As evidenced by the murals and statues they left behind, cosmetics were an essential part of daily life in ancient Egypt. All men and women, from commoners to the pharaoh himself, applied makeup; cosmetics were viewed not only as a decorative necessity, but also as possessing specific health benefits.
Let me preface this piece by stating that, for the ancient Egyptians, cleanliness and personal grooming were of the utmost importance. People of every social class and standing began the day by bathing and often washed up multiple times afterward, primarily before and after meals. Shaving was also a big part of the Egyptian daily routine: in fact, Egyptian men and women often cut their hair extremely short or shaved their heads entirely, preferring to wear wigs and other hair accessories. This was due a few factors: first, some religious/priestly roles required shaved heads, and second, although wigs could be considered a fashion statement, they also served as a way to protect the Egyptians' heads from the harsh desert sun. Additionally, the Egyptians would often apply a special cream made from oils and plant-based materials to their entire bodies, which served as a form of "proto-sunblock"!
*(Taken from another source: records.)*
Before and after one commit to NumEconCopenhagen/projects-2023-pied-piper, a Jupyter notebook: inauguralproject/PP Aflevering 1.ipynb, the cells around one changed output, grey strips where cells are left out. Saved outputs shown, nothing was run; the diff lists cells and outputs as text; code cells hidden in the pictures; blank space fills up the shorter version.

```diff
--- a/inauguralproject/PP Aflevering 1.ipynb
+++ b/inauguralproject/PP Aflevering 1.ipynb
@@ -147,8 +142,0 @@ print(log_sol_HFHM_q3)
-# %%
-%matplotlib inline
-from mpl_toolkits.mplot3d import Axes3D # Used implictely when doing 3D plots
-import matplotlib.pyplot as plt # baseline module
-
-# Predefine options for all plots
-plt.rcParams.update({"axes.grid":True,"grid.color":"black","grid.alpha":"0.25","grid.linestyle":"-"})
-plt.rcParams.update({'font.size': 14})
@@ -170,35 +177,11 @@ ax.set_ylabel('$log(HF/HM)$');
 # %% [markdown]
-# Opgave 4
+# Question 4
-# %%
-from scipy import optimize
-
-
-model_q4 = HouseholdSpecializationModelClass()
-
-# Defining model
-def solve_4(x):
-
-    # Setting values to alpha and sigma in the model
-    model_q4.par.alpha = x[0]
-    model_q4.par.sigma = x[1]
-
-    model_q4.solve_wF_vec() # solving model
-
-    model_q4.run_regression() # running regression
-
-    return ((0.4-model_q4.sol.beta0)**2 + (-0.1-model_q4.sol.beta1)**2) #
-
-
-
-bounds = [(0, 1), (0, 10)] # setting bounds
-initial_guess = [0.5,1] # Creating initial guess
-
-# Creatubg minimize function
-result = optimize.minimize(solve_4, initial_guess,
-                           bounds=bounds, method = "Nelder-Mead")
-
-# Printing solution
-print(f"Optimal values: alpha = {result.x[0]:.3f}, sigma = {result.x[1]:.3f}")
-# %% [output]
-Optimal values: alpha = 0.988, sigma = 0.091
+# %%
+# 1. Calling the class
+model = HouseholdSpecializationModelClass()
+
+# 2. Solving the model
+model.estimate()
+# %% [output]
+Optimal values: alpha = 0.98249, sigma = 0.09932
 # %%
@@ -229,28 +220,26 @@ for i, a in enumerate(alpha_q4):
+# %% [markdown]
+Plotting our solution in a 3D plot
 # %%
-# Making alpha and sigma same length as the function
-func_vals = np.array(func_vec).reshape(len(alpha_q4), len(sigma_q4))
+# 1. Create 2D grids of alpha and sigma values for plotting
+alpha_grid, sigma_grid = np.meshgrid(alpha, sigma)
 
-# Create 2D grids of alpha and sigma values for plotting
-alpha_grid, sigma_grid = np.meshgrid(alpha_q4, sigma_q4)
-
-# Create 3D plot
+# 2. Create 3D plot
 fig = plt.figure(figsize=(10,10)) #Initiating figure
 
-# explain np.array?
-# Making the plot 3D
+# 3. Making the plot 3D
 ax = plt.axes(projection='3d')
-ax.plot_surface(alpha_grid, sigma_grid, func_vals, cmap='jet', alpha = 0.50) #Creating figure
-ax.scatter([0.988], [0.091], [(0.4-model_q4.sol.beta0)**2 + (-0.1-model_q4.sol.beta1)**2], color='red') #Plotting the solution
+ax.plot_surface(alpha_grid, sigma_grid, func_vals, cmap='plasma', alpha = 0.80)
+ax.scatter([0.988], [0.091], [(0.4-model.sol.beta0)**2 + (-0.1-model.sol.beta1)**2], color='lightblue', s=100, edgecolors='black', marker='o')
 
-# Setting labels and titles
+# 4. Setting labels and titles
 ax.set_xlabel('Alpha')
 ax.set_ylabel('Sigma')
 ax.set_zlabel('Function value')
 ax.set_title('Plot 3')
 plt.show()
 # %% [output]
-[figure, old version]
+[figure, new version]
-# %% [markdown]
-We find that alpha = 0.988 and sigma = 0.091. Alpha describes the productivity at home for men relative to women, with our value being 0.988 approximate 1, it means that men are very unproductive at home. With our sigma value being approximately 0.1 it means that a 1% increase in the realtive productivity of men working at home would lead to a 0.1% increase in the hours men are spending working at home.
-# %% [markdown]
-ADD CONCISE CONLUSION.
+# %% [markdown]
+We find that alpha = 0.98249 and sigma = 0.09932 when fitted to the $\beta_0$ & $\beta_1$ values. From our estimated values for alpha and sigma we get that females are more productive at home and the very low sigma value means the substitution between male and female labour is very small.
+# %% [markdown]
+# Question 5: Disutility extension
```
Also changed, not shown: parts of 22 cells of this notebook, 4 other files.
When it came to cosmetics, the Egyptians' main focus were the eyes. Both men and women lined their eyes with thick black kohl, a substance made from the mineral galena. Using an applicator stick, the kohl was used to boldly accent and extend the outline of the eyes and the eyebrows to the hairline. Kohl also served as a a protective substance, both shielding the eyes from the sun's glare and protecting against ocular infections caused by dust or insects. Eyeshadow was also particularly popular: made from galena (gray) and malachite (green), the Egyptians often combined the two colors to accent different parts of their eyes and brows. Black kohl and mineral eyeshadow were the two primary types of makeup popular with all ancient Egyptians, but there is some evidence of women applying crushed red ochre to their cheeks as rouge.
Perfume was also incredibly popular among the Egyptians, particularly kyphi, a type of scent made from a combination of frankincense, myrrh, cinnamon, saffron, and other spices. Kyphi was incredibly rare and expensive, because many of its ingredients came from the land of Punt (which was pretty hard to get to: just ask Hatshepsut!), so more often than not the Egyptians resorted to using less-pricey perfumes made from local herbs, flowers, and animal fats. In many tomb paintings, Egyptian women are depicted as wearing cones of incense or fat on top of their wigs, but it remains unclear how popular these cones were and how often/where they were worn. Ancient Egyptians were also quite fond of tattoos as a form of bodily decoration, although this trend seems to have been less popular in the New Kingdom and later periods than in the Old and Middle Kingdoms.